No Rock the Vote for Armenian Youth
By Yigal Schleifer: 02/18/08
With music blaring from a large speaker system and a palpable excitement in the air, the final Yerevan rally of presidential candidate Levon Ter-Petrosian almost had the feel of a rock concert. But despite the high energy, a closer look at the crowd revealed that, in terms of demographics, elderly matrons in fur coats easily outnumbered younger voters.
"Politics here is a dirty business. There is a lack of real choice -- whoever you choose, you end up with the same thing," said Gurgen Tumanyan, a 20-year-old software developer, when asked about the lack of young faces at the rally.
"Most of us are fed up with the situation, but there is no movement that I would like to join, one with fresh faces," added Tumanyan, who said he came to the rally merely out of curiosity.
Despite the prospect of change offered by the February 19 presidential election, many observers are concerned that Armenian youth -- turned off by continuing corruption and what they see as unreliable leaders -- are increasingly checking out of the political process.
A 2007 survey of 2,500 Armenians taken by the Caucasus Research Resource Center (CRRC) found that 34 percent of respondents aged 18-30 did not believe their vote counts (compared to 15 percent in Azerbaijan and 17 percent in Georgia). Of the 18-30 year-olds surveyed in Armenia, 22.5 percent said they "fully distrust" the country's executive government. Only 10.4 percent said they trust the government "fully."

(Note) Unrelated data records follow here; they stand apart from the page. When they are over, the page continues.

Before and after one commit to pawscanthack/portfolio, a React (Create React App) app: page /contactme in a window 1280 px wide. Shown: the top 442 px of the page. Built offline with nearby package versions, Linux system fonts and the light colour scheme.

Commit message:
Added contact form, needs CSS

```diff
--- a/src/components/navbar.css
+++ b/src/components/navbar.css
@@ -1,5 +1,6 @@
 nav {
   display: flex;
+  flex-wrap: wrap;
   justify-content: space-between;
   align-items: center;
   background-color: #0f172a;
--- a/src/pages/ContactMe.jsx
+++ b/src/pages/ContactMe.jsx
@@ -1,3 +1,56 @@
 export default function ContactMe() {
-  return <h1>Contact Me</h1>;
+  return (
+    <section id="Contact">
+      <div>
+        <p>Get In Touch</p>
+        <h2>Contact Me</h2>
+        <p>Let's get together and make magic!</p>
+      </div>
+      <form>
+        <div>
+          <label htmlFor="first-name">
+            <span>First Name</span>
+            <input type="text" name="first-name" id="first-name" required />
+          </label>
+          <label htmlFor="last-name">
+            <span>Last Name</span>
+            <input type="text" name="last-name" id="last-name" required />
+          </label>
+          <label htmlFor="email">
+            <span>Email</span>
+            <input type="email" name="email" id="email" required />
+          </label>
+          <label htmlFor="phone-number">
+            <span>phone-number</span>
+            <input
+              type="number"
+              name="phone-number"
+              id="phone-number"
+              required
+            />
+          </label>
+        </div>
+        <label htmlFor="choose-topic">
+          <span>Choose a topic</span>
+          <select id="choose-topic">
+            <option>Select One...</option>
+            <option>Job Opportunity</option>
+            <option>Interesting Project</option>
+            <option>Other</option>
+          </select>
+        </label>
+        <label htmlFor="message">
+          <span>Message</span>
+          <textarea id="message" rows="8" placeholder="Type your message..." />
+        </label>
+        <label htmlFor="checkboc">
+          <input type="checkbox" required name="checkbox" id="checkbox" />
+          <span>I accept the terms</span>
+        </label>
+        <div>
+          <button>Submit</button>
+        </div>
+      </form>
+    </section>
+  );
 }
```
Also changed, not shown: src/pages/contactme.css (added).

"The numbers tell us apathy. The society is not politicized," said Heghine Manasyan, CCRC's director in Armenia.
"That apathy stems from the experiences of previous elections, where there were a lot of violations of procedures and the Constitutional Court didn't take into account peoples' petitions to review these incidents."
One recent effort to try and reverse this growing empathy has been Sksela, a non-partisan youth group that has staged a number of theatrical political events over the last year (the name means "It has started"in Armenian). Founded by a group of Yerevan activists in their 20's and 30's, the group’s maiden event for the 2008 campaign was a Mardi Gras- style parade in which a group of several hundred revelers in costume passed out alarm clocks with attached notes saying "Wake Up."
Many of Sksela's founders -- the "avant-garde youth of Yerevan," as one member puts it -- had participated in various training programs conducted by Armenian civil society organizations, but were looking to do something more visible, said Suren Saghatelyan, a freelance consultant who is one of the group's leaders.
“We wanted to do street actions, something more active than roundtable discussions,” said Saghatelyan, who, at 35, is among Sksela’s oldest members.
He added: "Most young people in Armenia are interested in the latest mobile phones and in cars, but we are trying to offer them something different. A lot of them still don't care, but some of them are joining us."
Arsen Kharatyan, a 25-year-old doctoral student who is also among Sksela's founders, says the passing out of alarm clocks was an important symbol for the group's first activity.
"We believe that people are in apathy, for many reasons," he said. "We believe that waking them up will be a way to get more youth active. We found out that a lot of young people didn't even realize that there could be a space where you can be active."
But beyond confronting apathy, some experts say the bigger challenge is to tackle the reasons behind the continued outflow of Armenia’s young people.
"I would say corruption and the lack of rule of law are the elements that force many young people to leave. That's the driving force," said Tevan Poghosyan, executive director of the International Center for Human Development, a Yerevan think tank.
Karen Karapetyan, a 32-year-old who works for a mobile phone company in Yerevan, sees the February 19 election as an opportunity for "the young generation to see its future here."
"If the young generation doesn't see a future here, they will leave the country. This impedes development."
For many young Armenians, voting has become almost meaningless, he continued.
"When you see the politicians promise one thing and then do something else, or even worse, you get disaffected. You stop trusting."
Yigal Schleifer is a freelance reporter who covers Turkey and the South Caucasus.